  • Shaun Davidson, 
  • Chris Pretty, 
  • Antoine Pironet, 
  • Thomas Desaive, 
  • Nathalie Janssen, 
  • Bernard Lambermont, 
  • Philippe Morimont, 
  • J. Geoffrey Chase
PLOS
x

Abstract
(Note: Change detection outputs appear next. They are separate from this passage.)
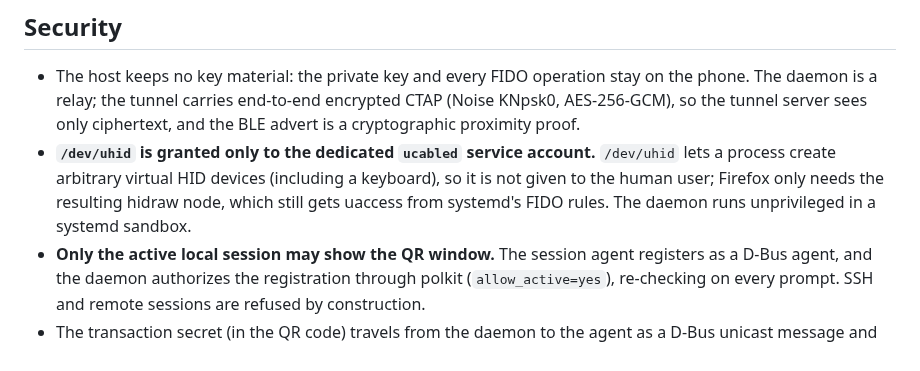
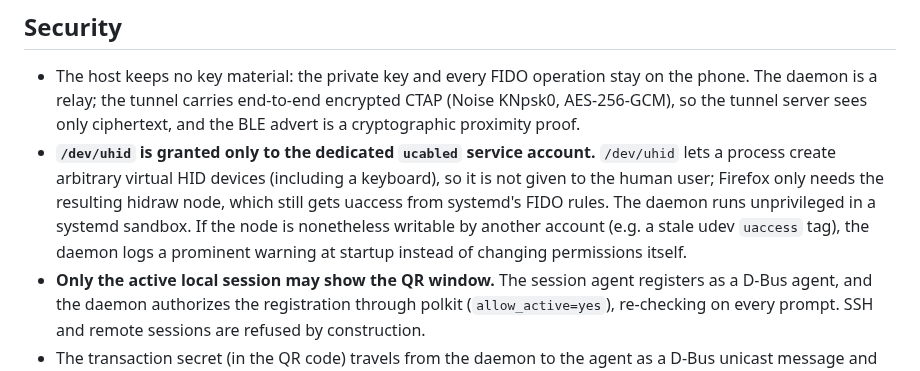
Before and after one commit to fuzy112/ucabled, a Markdown page: README.md, the part around the change. Drawn GitHub-style.

```diff
--- a/README.md
+++ b/README.md
@@ -142,7 +142,9 @@ the window or click Cancel to abort.
   `/dev/uhid` lets a process create arbitrary virtual HID devices (including a
   keyboard), so it is not given to the human user; Firefox only needs the
   resulting hidraw node, which still gets uaccess from systemd's FIDO rules.
-  The daemon runs unprivileged in a systemd sandbox.
+  The daemon runs unprivileged in a systemd sandbox. If the node is nonetheless
+  writable by another account (e.g. a stale udev `uaccess` tag), the daemon
+  logs a prominent warning at startup instead of changing permissions itself.
 - **Only the active local session may show the QR window.** The session agent
   registers as a D-Bus agent, and the daemon authorizes the registration
   through polkit (`allow_active=yes`), re-checking on every prompt. SSH and
```
Also changed, not shown: docs/system-service.md (+4 -1 lines).
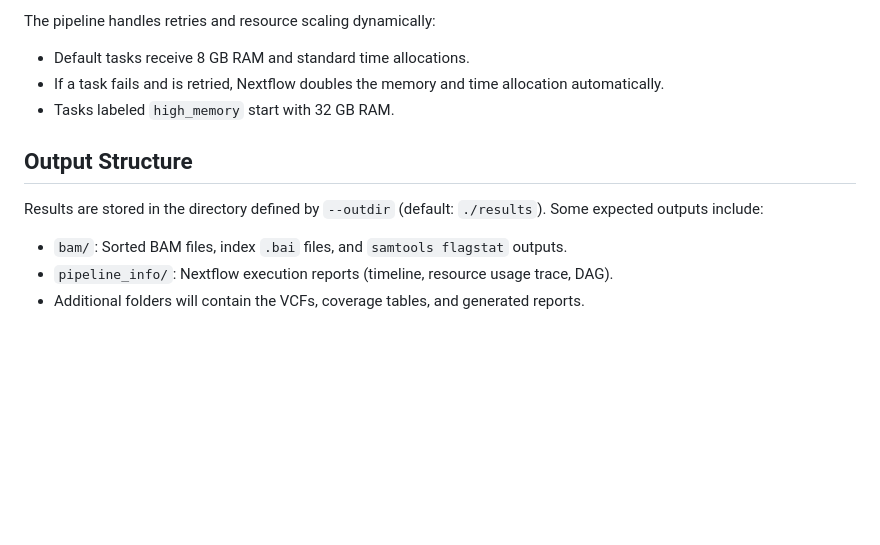
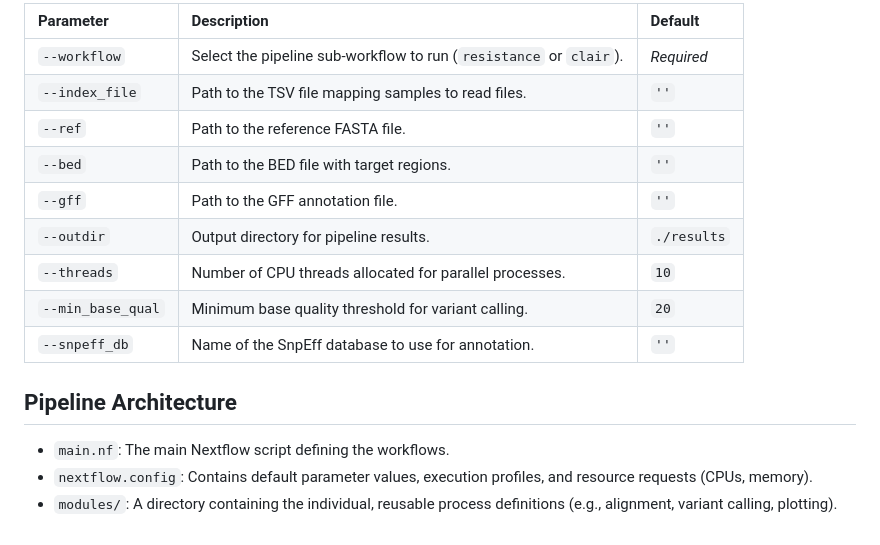
Before and after one commit to metmiku-bio/Nanopore-variant-calling-pipeline, a Markdown page: README.md, the part around one of its changes. Rendered like a GitHub page; blank space fills up the shorter version.

```diff
--- a/README.md
+++ b/README.md
@@ -55,12 +70,18 @@ nextflow run main.nf \
 
-The pipeline handles retries and resource scaling dynamically:
-- Default tasks receive 8 GB RAM and standard time allocations.
-- If a task fails and is retried, Nextflow doubles the memory and time allocation automatically.
-- Tasks labeled `high_memory` start with 32 GB RAM.
+| Parameter | Description | Default |
+| :--- | :--- | :--- |
+| `--workflow` | Select the pipeline sub-workflow to run (`resistance` or `clair`). | *Required* |
+| `--index_file` | Path to the TSV file mapping samples to read files. | `''` |
+| `--ref` | Path to the reference FASTA file. | `''` |
+| `--bed` | Path to the BED file with target regions. | `''` |
+| `--gff` | Path to the GFF annotation file. | `''` |
+| `--outdir` | Output directory for pipeline results. | `./results` |
+| `--threads` | Number of CPU threads allocated for parallel processes. | `10` |
+| `--min_base_qual`| Minimum base quality threshold for variant calling. | `20` |
+| `--snpeff_db` | Name of the SnpEff database to use for annotation. | `''` |
 
-## Output Structure
+## Pipeline Architecture
 
-Results are stored in the directory defined by `--outdir` (default: `./results`). Some expected outputs include:
-- `bam/`: Sorted BAM files, index `.bai` files, and `samtools flagstat` outputs.
-- `pipeline_info/`: Nextflow execution reports (timeline, resource usage trace, DAG).
-- Additional folders will contain the VCFs, coverage tables, and generated reports.
+- `main.nf`: The main Nextflow script defining the workflows.
+- `nextflow.config`: Contains default parameter values, execution profiles, and resource requests (CPUs, memory).
+- `modules/`: A directory containing the individual, reusable process definitions (e.g., alignment, variant calling, plotting).
```
Also changed, not shown: other parts of README.md (+50 -35 lines).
This paper develops a means of more easily and less invasively estimating ventricular dead space volume (Vd), an important, but difficult to measure physiological parameter. Vd represents a subject and condition dependent portion of measured ventricular volume that is not actively participating in ventricular function. It is employed in models based on the time varying elastance concept, which see widespread use in haemodynamic studies, and may have direct diagnostic use. The proposed method involves linear extrapolation of a Frank-Starling curve (stroke volume vs end-diastolic volume) and its end-systolic equivalent (stroke volume vs end-systolic volume), developed across normal clinical procedures such as recruitment manoeuvres, to their point of intersection with the y-axis (where stroke volume is 0) to determine Vd. To demonstrate the broad applicability of the method, it was validated across a cohort of six sedated and anaesthetised male Pietrain pigs, encompassing a variety of cardiac states from healthy baseline behaviour to circulatory failure due to septic shock induced by endotoxin infusion. Linear extrapolation of the curves was supported by strong linear correlation coefficients of R = 0.78 and R = 0.80 average for pre- and post- endotoxin infusion respectively, as well as good agreement between the two linearly extrapolated y-intercepts (Vd) for each subject (no more than 7.8% variation). Method validity was further supported by the physiologically reasonable Vd values produced, equivalent to 44.3–53.1% and 49.3–82.6% of baseline end-systolic volume before and after endotoxin infusion respectively. This method has the potential to allow Vd to be estimated without a particularly demanding, specialised protocol in an experimental environment. Further, due to the common use of both mechanical ventilation and recruitment manoeuvres in intensive care, this method, subject to the availability of multi-beat echocardiography, has the potential to allow for estimation of Vd in a clinical environment.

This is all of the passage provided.